California Gov. Gavin Newsom (D) on Monday signed a bill that increases protections for fast-food workers in the state, creating a council to set an industry-wide minimum wage and workplace standards.
Newsom said in a Labor Day video message that California, which is the size of the world’s fifth-largest economy, had long had a “formula for success around growth and inclusion.” But the fast-food industry was one in which the state had fallen “a bit short” on improving wages and working conditions, he added.
“For years, the fast food sector has been rife with abuse, low pay, few benefits, and minimal job security,” the bill’s authors wrote. The law provides for the creation of a “Fast Food Council” made up of 10 members to “establish sectorwide minimum standards on wages, working hours, and other working conditions related to the health, safety, and welfare of, and supplying the necessary cost of proper living to, fast food restaurant workers.”
The council will include fast-food employees, worker advocates, franchisees and government representatives.
The legislation caps the 2023 fast-food minimum wage at $22. The state minimum wage is $15 for businesses with 26 employees or more. After Jan. 1, 2024, the sector’s minimum wage will be adjusted for inflation, capped at 3.5 percent annually.
The law also enhances protections for workers against retaliation by their employers.
The Service Employees International Union, which represents 2 million workers nationwide, called the bill’s passage a “watershed moment in the nation’s labor history, giving more than half a million low-wage workers in the fast-food industry a meaningful voice on the job.”

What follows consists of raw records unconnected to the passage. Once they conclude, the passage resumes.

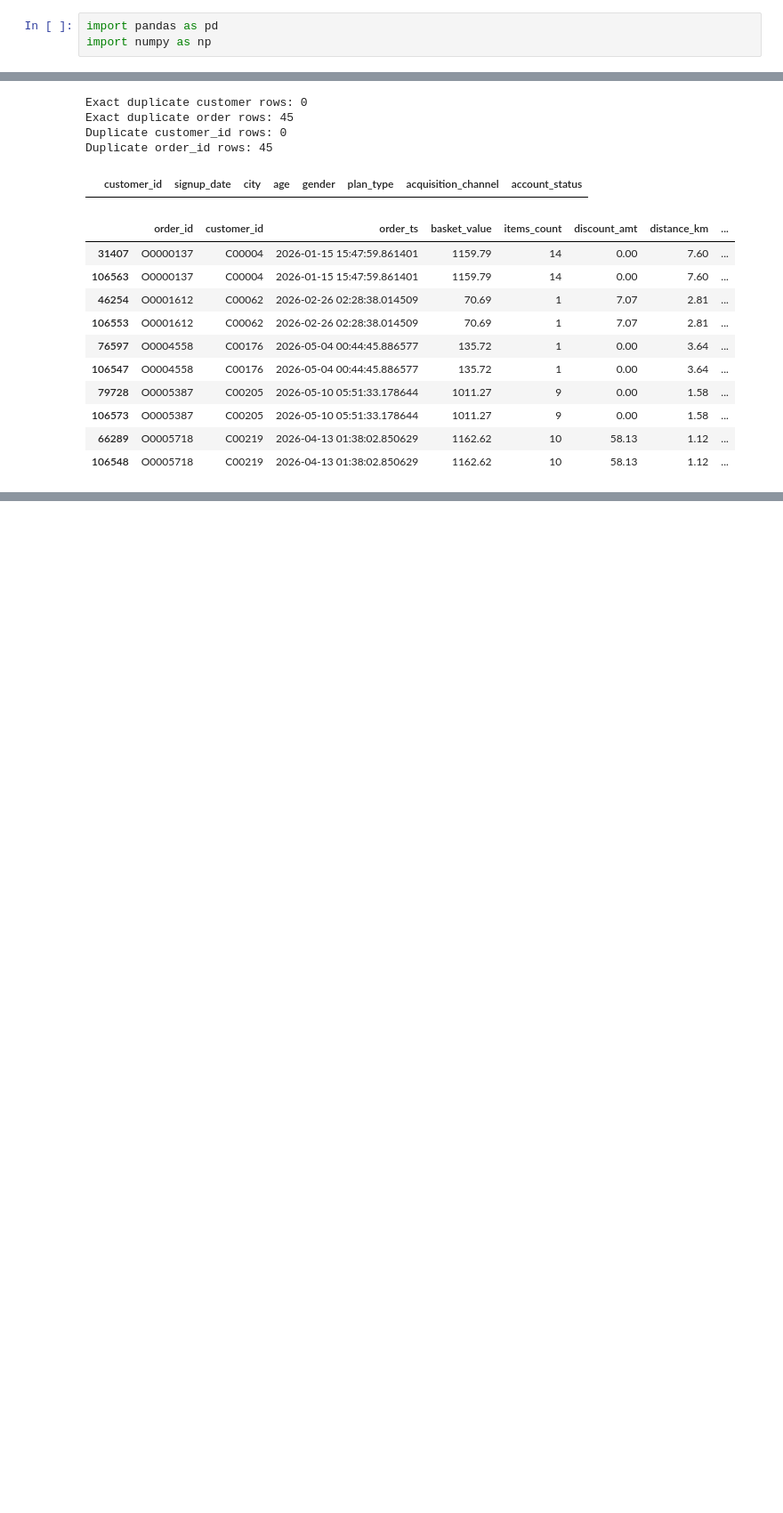
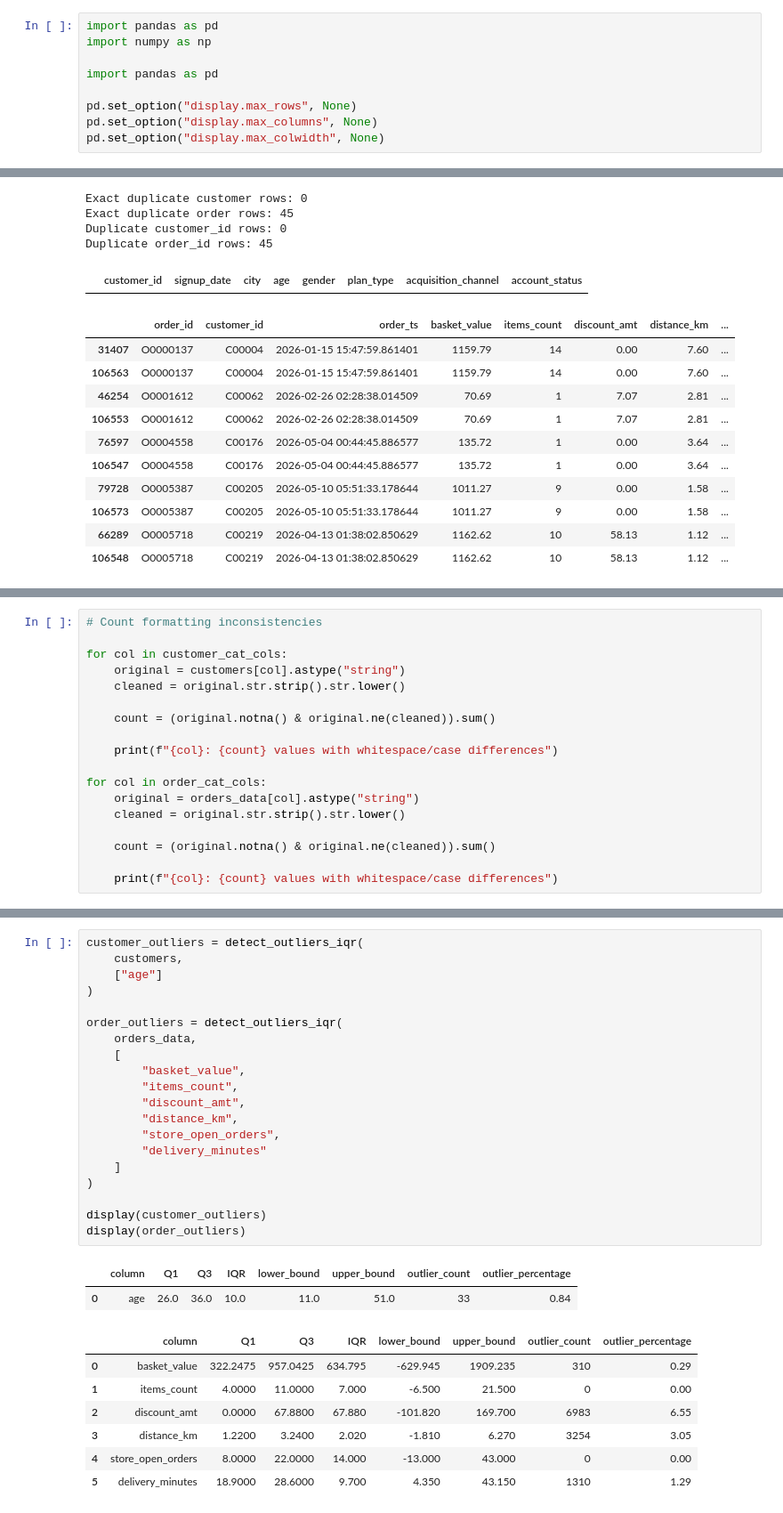
Before and after one commit to chauhankeval33/QuickCart, a Jupyter notebook: notebooks/01_eda.ipynb, the cells around one changed output, grey strips where cells are left out. Shown at 89% size. Cells and saved outputs as stored; diff of their text form; blank space fills up the shorter version.

```diff
--- a/notebooks/01_eda.ipynb
+++ b/notebooks/01_eda.ipynb
@@ -3,6 +3,12 @@
 # %%
 import pandas as pd
 import numpy as np
+
+import pandas as pd
+
+pd.set_option("display.max_rows", None)
+pd.set_option("display.max_columns", None)
+pd.set_option("display.max_colwidth", None)
 # %%
 
 customers = pd.read_csv("C:\\Users\\lakshraj computer\\Downloads\\QuickCart_Assessment_Keval_Chauhan\\quickcart_data\\customers.csv")
@@ -137,0 +271,18 @@ Duplicate order_id rows: 45
+# %%
+# Count formatting inconsistencies
+
+for col in customer_cat_cols:
+    original = customers[col].astype("string")
+    cleaned = original.str.strip().str.lower()
+
+    count = (original.notna() & original.ne(cleaned)).sum()
+
+    print(f"{col}: {count} values with whitespace/case differences")
+
+for col in order_cat_cols:
+    original = orders_data[col].astype("string")
+    cleaned = original.str.strip().str.lower()
+
+    count = (original.notna() & original.ne(cleaned)).sum()
+
+    print(f"{col}: {count} values with whitespace/case differences")
@@ -137,0 +332,30 @@ Duplicate order_id rows: 45
+# %%
+customer_outliers = detect_outliers_iqr(
+    customers,
+    ["age"]
+)
+
+order_outliers = detect_outliers_iqr(
+    orders_data,
+    [
+        "basket_value",
+        "items_count",
+        "discount_amt",
+        "distance_km",
+        "store_open_orders",
+        "delivery_minutes"
+    ]
+)
+
+display(customer_outliers)
+display(order_outliers)
+# %% [output]
+|  | column | Q1 | Q3 | IQR | lower_bound | upper_bound | outlier_count | outlier_percentage |
+| 0 | age | 26.0 | 36.0 | 10.0 | 11.0 | 51.0 | 33 | 0.84 |
+|  | column | Q1 | Q3 | IQR | lower_bound | upper_bound | outlier_count | outlier_percentage |
+| 0 | basket_value | 322.2475 | 957.0425 | 634.795 | -629.945 | 1909.235 | 310 | 0.29 |
+| 1 | items_count | 4.0000 | 11.0000 | 7.000 | -6.500 | 21.500 | 0 | 0.00 |
+| 2 | discount_amt | 0.0000 | 67.8800 | 67.880 | -101.820 | 169.700 | 6983 | 6.55 |
+| 3 | distance_km | 1.2200 | 3.2400 | 2.020 | -1.810 | 6.270 | 3254 | 3.05 |
+| 4 | store_open_orders | 8.0000 | 22.0000 | 14.000 | -13.000 | 43.000 | 0 | 0.00 |
+| 5 | delivery_minutes | 18.9000 | 28.6000 | 9.700 | 4.350 | 43.150 | 1310 | 1.29 |
```
Also changed, not shown: parts of 12 cells of this notebook.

The California law is widely seen as a step toward sectoral bargaining, which involves industry-wide negotiations, rather than talks between individual unions and employers. Sectoral bargaining is difficult under U.S. labor laws, and traditional collective bargaining is often challenging in the fast-food industry, according to the left-leaning Center for American Progress Action Fund.
A 2020 report by the Harvard Law School project Clean Slate for Worker Power noted that franchising models often create environments in which the individual franchise owner negotiates with the union, rather than the union negotiating with the larger corporation. That incentivizes the franchise owner “to pass any wage gains secured by the union onto the customers in the form of higher prices” and, in turn, seek to “prevent unionization at all costs,” the researchers wrote.
The International Franchise Association (IFA), which represents the industry, said the legislation was “a fork in the eye to franchise owners and customers at a time when it hurts most.” The group said it had heard from franchisees that they “do not know how they will be able to make it once this bill goes into effect.”
The bill’s author, Assemblymember Chris Holden (D), said in a statement last week that, “as a former franchisee, I am aware that time is of the essence” to increase wages and protections for fast-food workers. (Holden was a Subway franchise owner in the early 1990s.)
The bill would “lift up small business owners and essential workers swiftly with an inclusive approach to business,” resolving “longstanding issues in the fast-food restaurant sector,” he added.
IFA said the legislation could cause fast-food prices to increase by as much as 20 percent in California, citing an analysis by the University of California at Riverside. That analysis found that a 60 percent increase in worker compensation could cause a 20.4 percent increase in prices.
If the minimum wage for the fast-food industry rose to the maximum $22 per hour under the new legislation, it would be a 46.7 percent increase in compensation from the state’s current $15 minimum wage. Such an increase could cause prices to rise between 13.6 and 17 percent, according to the UC Riverside analysis.